◆ What the task asks
From the records below, find each line with the string "mock" and copy it.

◆ Working data
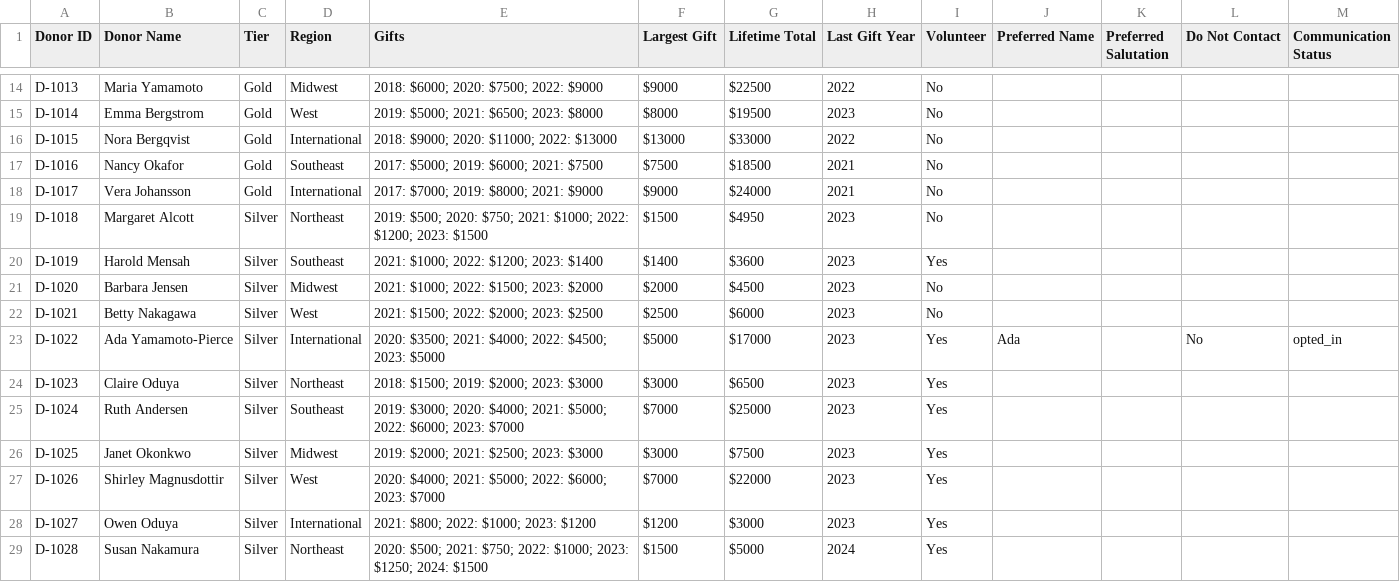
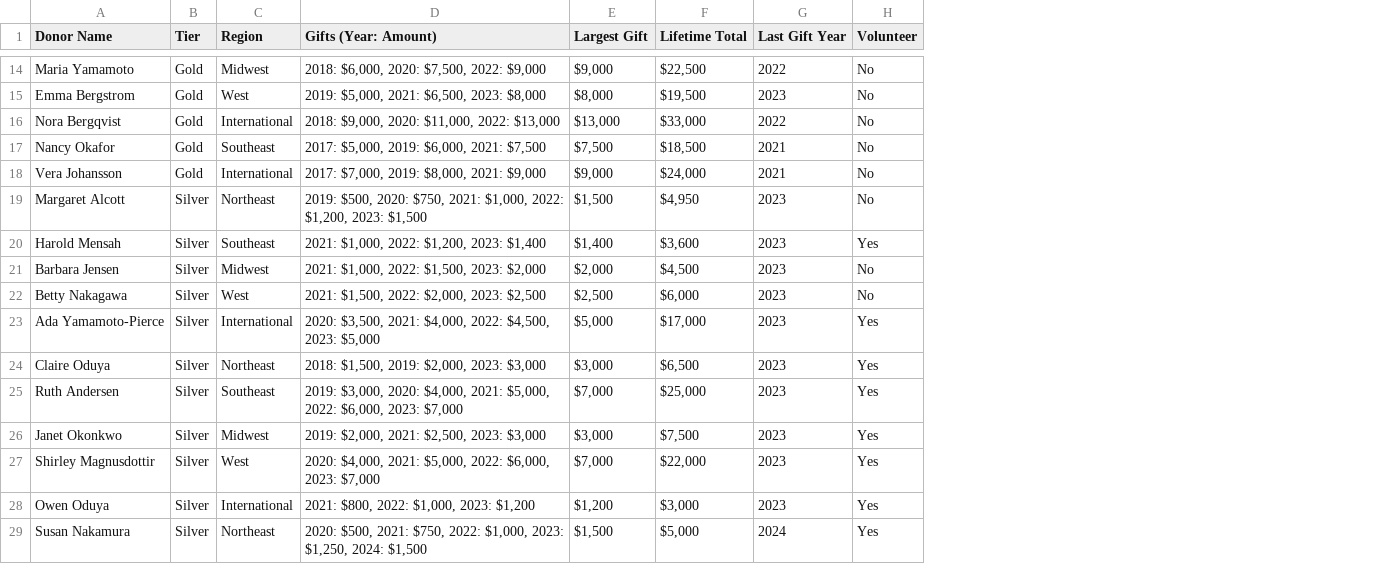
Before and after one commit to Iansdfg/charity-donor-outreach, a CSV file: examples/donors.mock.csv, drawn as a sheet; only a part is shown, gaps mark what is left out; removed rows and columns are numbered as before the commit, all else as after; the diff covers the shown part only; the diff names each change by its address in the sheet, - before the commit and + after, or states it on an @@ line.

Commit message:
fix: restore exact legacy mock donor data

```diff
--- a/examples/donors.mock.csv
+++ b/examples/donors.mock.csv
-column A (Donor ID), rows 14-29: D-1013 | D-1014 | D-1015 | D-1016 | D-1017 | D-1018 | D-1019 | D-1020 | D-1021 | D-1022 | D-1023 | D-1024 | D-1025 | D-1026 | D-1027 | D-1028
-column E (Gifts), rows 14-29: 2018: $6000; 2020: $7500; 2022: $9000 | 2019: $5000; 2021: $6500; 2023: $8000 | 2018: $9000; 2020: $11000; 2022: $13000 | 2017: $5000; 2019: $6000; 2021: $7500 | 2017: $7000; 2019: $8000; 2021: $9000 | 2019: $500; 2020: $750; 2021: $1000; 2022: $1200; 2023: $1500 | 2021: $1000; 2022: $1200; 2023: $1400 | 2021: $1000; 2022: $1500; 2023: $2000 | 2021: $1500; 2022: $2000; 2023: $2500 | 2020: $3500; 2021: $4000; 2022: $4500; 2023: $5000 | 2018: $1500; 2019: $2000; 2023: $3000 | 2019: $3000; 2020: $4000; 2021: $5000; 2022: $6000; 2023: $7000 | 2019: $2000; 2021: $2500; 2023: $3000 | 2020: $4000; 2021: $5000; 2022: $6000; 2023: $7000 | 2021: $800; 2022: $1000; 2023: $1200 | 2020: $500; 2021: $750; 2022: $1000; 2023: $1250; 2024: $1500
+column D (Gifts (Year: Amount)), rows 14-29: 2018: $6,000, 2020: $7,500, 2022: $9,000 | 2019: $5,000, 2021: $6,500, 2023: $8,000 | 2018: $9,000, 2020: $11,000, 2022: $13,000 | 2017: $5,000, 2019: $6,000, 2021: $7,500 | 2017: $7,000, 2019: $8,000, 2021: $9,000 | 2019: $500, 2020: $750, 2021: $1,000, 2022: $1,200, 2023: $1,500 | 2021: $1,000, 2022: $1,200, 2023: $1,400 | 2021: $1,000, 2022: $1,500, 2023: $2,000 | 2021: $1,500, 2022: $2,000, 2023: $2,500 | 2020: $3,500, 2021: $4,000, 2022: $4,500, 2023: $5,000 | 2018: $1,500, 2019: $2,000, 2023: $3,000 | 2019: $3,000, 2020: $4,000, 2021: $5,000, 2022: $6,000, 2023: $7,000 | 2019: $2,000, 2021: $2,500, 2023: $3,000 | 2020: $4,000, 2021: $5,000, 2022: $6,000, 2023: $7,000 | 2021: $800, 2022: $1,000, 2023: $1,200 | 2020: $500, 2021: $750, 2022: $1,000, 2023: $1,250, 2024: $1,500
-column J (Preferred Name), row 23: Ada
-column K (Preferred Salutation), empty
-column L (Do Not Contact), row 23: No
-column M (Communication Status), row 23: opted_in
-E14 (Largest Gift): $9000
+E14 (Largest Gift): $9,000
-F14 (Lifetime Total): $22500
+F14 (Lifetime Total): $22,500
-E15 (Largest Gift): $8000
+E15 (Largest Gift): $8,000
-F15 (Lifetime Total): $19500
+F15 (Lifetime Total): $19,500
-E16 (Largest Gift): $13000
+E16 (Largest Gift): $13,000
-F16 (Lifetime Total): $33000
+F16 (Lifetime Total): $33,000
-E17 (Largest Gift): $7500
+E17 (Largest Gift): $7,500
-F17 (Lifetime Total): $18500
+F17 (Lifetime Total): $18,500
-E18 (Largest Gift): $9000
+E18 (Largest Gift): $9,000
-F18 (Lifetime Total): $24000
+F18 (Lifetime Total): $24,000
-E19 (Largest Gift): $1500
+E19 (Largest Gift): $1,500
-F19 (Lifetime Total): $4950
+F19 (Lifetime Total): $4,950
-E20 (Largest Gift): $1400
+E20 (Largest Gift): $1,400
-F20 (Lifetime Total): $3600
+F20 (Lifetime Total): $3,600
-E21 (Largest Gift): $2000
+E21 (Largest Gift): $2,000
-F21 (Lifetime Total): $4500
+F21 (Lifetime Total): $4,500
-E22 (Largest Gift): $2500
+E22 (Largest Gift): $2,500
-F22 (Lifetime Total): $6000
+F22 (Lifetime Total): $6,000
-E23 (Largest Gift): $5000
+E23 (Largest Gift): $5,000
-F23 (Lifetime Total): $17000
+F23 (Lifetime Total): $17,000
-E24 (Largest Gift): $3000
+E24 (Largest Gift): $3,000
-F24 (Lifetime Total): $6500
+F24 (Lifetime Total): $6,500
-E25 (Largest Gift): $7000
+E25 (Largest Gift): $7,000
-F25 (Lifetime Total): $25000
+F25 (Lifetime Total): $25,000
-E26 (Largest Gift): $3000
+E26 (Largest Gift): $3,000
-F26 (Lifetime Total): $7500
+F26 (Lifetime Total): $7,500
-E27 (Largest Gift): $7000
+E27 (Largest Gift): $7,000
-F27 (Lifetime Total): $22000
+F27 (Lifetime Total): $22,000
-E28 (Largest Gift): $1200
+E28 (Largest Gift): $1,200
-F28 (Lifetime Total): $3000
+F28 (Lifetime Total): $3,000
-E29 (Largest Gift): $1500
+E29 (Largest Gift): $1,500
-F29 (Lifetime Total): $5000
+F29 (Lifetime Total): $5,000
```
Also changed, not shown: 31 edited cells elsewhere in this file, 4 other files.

◆ Exercise response
Before and after one commit to Iansdfg/charity-donor-outreach, a CSV file: examples/donors.mock.csv, drawn as a sheet; only a part is shown, gaps mark what is left out; removed rows and columns are numbered as before the commit, all else as after; the diff covers the shown part only; the diff names each change by its address in the sheet, - before the commit and + after, or states it on an @@ line.
fix: restore exact legacy mock donor data
--- a/examples/donors.mock.csv
+++ b/examples/donors.mock.csv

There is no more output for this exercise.